(TASK DETAILS): Print every one of the records verbatim, omitting nothing.

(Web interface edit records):
————————
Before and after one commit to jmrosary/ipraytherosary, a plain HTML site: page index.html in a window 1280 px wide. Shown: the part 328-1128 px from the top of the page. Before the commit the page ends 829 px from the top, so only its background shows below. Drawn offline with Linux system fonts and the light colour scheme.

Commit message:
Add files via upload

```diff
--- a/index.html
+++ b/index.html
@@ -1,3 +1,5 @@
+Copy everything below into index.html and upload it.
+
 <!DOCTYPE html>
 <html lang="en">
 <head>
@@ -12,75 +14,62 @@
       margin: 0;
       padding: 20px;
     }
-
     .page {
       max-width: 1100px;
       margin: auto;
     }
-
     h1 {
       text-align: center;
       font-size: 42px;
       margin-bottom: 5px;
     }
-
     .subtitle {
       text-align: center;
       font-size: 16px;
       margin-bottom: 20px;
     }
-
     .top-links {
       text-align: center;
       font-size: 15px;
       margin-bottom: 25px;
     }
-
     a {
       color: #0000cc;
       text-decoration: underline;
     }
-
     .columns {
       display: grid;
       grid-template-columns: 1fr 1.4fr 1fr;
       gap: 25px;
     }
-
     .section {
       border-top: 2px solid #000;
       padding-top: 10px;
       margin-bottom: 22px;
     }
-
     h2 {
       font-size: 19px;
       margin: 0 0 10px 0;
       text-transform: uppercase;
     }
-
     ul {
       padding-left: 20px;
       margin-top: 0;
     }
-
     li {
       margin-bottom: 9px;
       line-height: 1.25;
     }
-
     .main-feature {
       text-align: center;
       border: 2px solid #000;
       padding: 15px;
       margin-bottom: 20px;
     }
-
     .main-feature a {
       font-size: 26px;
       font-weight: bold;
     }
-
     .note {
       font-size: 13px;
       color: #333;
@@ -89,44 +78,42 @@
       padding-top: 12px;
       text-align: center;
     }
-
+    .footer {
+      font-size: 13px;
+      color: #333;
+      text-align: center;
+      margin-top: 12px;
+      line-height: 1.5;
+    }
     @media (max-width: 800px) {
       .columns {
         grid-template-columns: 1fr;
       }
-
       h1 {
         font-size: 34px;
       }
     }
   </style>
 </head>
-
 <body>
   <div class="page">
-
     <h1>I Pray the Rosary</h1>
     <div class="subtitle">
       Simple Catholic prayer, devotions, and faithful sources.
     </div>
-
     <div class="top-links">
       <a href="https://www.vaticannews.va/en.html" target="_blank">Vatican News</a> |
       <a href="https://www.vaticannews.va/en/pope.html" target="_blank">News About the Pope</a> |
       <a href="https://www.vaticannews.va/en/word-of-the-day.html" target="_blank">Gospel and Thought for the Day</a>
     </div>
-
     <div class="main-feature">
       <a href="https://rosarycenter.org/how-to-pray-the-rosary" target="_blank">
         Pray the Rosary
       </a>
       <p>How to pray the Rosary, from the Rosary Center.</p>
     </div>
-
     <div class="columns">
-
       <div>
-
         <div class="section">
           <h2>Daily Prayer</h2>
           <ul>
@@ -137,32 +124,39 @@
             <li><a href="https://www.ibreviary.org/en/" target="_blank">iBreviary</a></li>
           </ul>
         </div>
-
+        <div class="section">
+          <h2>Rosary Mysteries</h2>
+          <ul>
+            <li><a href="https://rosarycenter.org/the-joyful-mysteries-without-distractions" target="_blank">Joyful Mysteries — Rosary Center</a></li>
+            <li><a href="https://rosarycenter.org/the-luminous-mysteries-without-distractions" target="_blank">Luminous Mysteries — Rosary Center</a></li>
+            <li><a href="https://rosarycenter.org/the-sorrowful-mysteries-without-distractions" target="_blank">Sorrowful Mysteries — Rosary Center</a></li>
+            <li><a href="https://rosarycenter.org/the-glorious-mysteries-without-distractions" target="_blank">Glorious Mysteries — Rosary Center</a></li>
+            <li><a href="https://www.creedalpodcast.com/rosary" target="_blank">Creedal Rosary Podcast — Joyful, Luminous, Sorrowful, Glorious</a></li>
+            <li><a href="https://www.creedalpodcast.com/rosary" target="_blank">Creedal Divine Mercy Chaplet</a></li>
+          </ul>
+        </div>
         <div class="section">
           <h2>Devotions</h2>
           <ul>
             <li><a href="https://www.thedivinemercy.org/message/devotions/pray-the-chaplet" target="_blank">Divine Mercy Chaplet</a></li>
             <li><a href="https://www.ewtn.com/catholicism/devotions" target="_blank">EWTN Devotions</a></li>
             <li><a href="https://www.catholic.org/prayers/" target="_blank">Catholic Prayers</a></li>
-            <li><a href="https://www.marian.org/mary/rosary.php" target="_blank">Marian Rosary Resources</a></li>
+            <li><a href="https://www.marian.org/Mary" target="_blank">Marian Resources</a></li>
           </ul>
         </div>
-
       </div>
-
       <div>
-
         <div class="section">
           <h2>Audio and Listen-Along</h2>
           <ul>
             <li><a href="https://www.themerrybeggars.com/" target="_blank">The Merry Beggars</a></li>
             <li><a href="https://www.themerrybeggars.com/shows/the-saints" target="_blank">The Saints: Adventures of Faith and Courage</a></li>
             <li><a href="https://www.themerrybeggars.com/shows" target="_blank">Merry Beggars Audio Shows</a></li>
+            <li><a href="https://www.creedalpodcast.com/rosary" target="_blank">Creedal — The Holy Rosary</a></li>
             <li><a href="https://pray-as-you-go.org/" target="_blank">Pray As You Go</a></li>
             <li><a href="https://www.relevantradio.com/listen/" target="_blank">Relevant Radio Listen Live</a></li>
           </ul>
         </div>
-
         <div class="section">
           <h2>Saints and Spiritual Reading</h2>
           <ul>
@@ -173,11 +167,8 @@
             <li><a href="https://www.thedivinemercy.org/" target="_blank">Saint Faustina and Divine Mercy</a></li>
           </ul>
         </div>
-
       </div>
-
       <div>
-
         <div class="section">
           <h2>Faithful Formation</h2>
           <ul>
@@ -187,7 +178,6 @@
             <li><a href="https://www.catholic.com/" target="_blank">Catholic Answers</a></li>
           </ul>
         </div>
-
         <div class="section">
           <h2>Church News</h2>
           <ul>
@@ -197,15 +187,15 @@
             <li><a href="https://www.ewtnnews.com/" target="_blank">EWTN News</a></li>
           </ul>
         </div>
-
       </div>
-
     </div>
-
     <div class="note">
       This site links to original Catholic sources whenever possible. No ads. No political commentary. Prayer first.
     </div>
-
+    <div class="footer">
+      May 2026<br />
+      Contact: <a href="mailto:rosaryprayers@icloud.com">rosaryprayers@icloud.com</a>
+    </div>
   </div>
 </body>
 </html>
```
————————
(RESPONSE AREA):
Before and after one commit to jmrosary/ipraytherosary, a plain HTML site: page index.html in a window 1280 px wide. Shown: the part 328-1128 px from the top of the page. Before the commit the page ends 829 px from the top, so only its background shows below. Drawn offline with Linux system fonts and the light colour scheme.

Commit message:
Add files via upload

```diff
--- a/index.html
+++ b/index.html
@@ -1,3 +1,5 @@
+Copy everything below into index.html and upload it.
+
 <!DOCTYPE html>
 <html lang="en">
 <head>
@@ -12,75 +14,62 @@
       margin: 0;
       padding: 20px;
     }
-
     .page {
       max-width: 1100px;
       margin: auto;
     }
-
     h1 {
       text-align: center;
       font-size: 42px;
       margin-bottom: 5px;
     }
-
     .subtitle {
       text-align: center;
       font-size: 16px;
       margin-bottom: 20px;
     }
-
     .top-links {
       text-align: center;
       font-size: 15px;
       margin-bottom: 25px;
     }
-
     a {
       color: #0000cc;
       text-decoration: underline;
     }
-
     .columns {
       display: grid;
       grid-template-columns: 1fr 1.4fr 1fr;
       gap: 25px;
     }
-
     .section {
       border-top: 2px solid #000;
       padding-top: 10px;
       margin-bottom: 22px;
     }
-
     h2 {
       font-size: 19px;
       margin: 0 0 10px 0;
       text-transform: uppercase;
     }
-
     ul {
       padding-left: 20px;
       margin-top: 0;
     }
-
     li {
       margin-bottom: 9px;
       line-height: 1.25;
     }
-
     .main-feature {
       text-align: center;
       border: 2px solid #000;
       padding: 15px;
       margin-bottom: 20px;
     }
-
     .main-feature a {
       font-size: 26px;
       font-weight: bold;
     }
-
     .note {
       font-size: 13px;
       color: #333;
@@ -89,44 +78,42 @@
       padding-top: 12px;
       text-align: center;
     }
-
+    .footer {
+      font-size: 13px;
+      color: #333;
+      text-align: center;
+      margin-top: 12px;
+      line-height: 1.5;
+    }
     @media (max-width: 800px) {
       .columns {
         grid-template-columns: 1fr;
       }
-
       h1 {
         font-size: 34px;
       }
     }
   </style>
 </head>
-
 <body>
   <div class="page">
-
     <h1>I Pray the Rosary</h1>
     <div class="subtitle">
       Simple Catholic prayer, devotions, and faithful sources.
     </div>
-
     <div class="top-links">
       <a href="https://www.vaticannews.va/en.html" target="_blank">Vatican News</a> |
       <a href="https://www.vaticannews.va/en/pope.html" target="_blank">News About the Pope</a> |
       <a href="https://www.vaticannews.va/en/word-of-the-day.html" target="_blank">Gospel and Thought for the Day</a>
     </div>
-
     <div class="main-feature">
       <a href="https://rosarycenter.org/how-to-pray-the-rosary" target="_blank">
         Pray the Rosary
       </a>
       <p>How to pray the Rosary, from the Rosary Center.</p>
     </div>
-
     <div class="columns">
-
       <div>
-
         <div class="section">
           <h2>Daily Prayer</h2>
           <ul>
@@ -137,32 +124,39 @@
             <li><a href="https://www.ibreviary.org/en/" target="_blank">iBreviary</a></li>
           </ul>
         </div>
-
+        <div class="section">
+          <h2>Rosary Mysteries</h2>
+          <ul>
+            <li><a href="https://rosarycenter.org/the-joyful-mysteries-without-distractions" target="_blank">Joyful Mysteries — Rosary Center</a></li>
+            <li><a href="https://rosarycenter.org/the-luminous-mysteries-without-distractions" target="_blank">Luminous Mysteries — Rosary Center</a></li>
+            <li><a href="https://rosarycenter.org/the-sorrowful-mysteries-without-distractions" target="_blank">Sorrowful Mysteries — Rosary Center</a></li>
+            <li><a href="https://rosarycenter.org/the-glorious-mysteries-without-distractions" target="_blank">Glorious Mysteries — Rosary Center</a></li>
+            <li><a href="https://www.creedalpodcast.com/rosary" target="_blank">Creedal Rosary Podcast — Joyful, Luminous, Sorrowful, Glorious</a></li>
+            <li><a href="https://www.creedalpodcast.com/rosary" target="_blank">Creedal Divine Mercy Chaplet</a></li>
+          </ul>
+        </div>
         <div class="section">
           <h2>Devotions</h2>
           <ul>
             <li><a href="https://www.thedivinemercy.org/message/devotions/pray-the-chaplet" target="_blank">Divine Mercy Chaplet</a></li>
             <li><a href="https://www.ewtn.com/catholicism/devotions" target="_blank">EWTN Devotions</a></li>
             <li><a href="https://www.catholic.org/prayers/" target="_blank">Catholic Prayers</a></li>
-            <li><a href="https://www.marian.org/mary/rosary.php" target="_blank">Marian Rosary Resources</a></li>
+            <li><a href="https://www.marian.org/Mary" target="_blank">Marian Resources</a></li>
           </ul>
         </div>
-
       </div>
-
       <div>
-
         <div class="section">
           <h2>Audio and Listen-Along</h2>
           <ul>
             <li><a href="https://www.themerrybeggars.com/" target="_blank">The Merry Beggars</a></li>
             <li><a href="https://www.themerrybeggars.com/shows/the-saints" target="_blank">The Saints: Adventures of Faith and Courage</a></li>
             <li><a href="https://www.themerrybeggars.com/shows" target="_blank">Merry Beggars Audio Shows</a></li>
+            <li><a href="https://www.creedalpodcast.com/rosary" target="_blank">Creedal — The Holy Rosary</a></li>
             <li><a href="https://pray-as-you-go.org/" target="_blank">Pray As You Go</a></li>
             <li><a href="https://www.relevantradio.com/listen/" target="_blank">Relevant Radio Listen Live</a></li>
           </ul>
         </div>
-
         <div class="section">
           <h2>Saints and Spiritual Reading</h2>
           <ul>
@@ -173,11 +167,8 @@
             <li><a href="https://www.thedivinemercy.org/" target="_blank">Saint Faustina and Divine Mercy</a></li>
           </ul>
         </div>
-
       </div>
-
       <div>
-
         <div class="section">
           <h2>Faithful Formation</h2>
           <ul>
@@ -187,7 +178,6 @@
             <li><a href="https://www.catholic.com/" target="_blank">Catholic Answers</a></li>
           </ul>
         </div>
-
         <div class="section">
           <h2>Church News</h2>
           <ul>
@@ -197,15 +187,15 @@
             <li><a href="https://www.ewtnnews.com/" target="_blank">EWTN News</a></li>
           </ul>
         </div>
-
       </div>
-
     </div>
-
     <div class="note">
       This site links to original Catholic sources whenever possible. No ads. No political commentary. Prayer first.
     </div>
-
+    <div class="footer">
+      May 2026<br />
+      Contact: <a href="mailto:rosaryprayers@icloud.com">rosaryprayers@icloud.com</a>
+    </div>
   </div>
 </body>
 </html>
```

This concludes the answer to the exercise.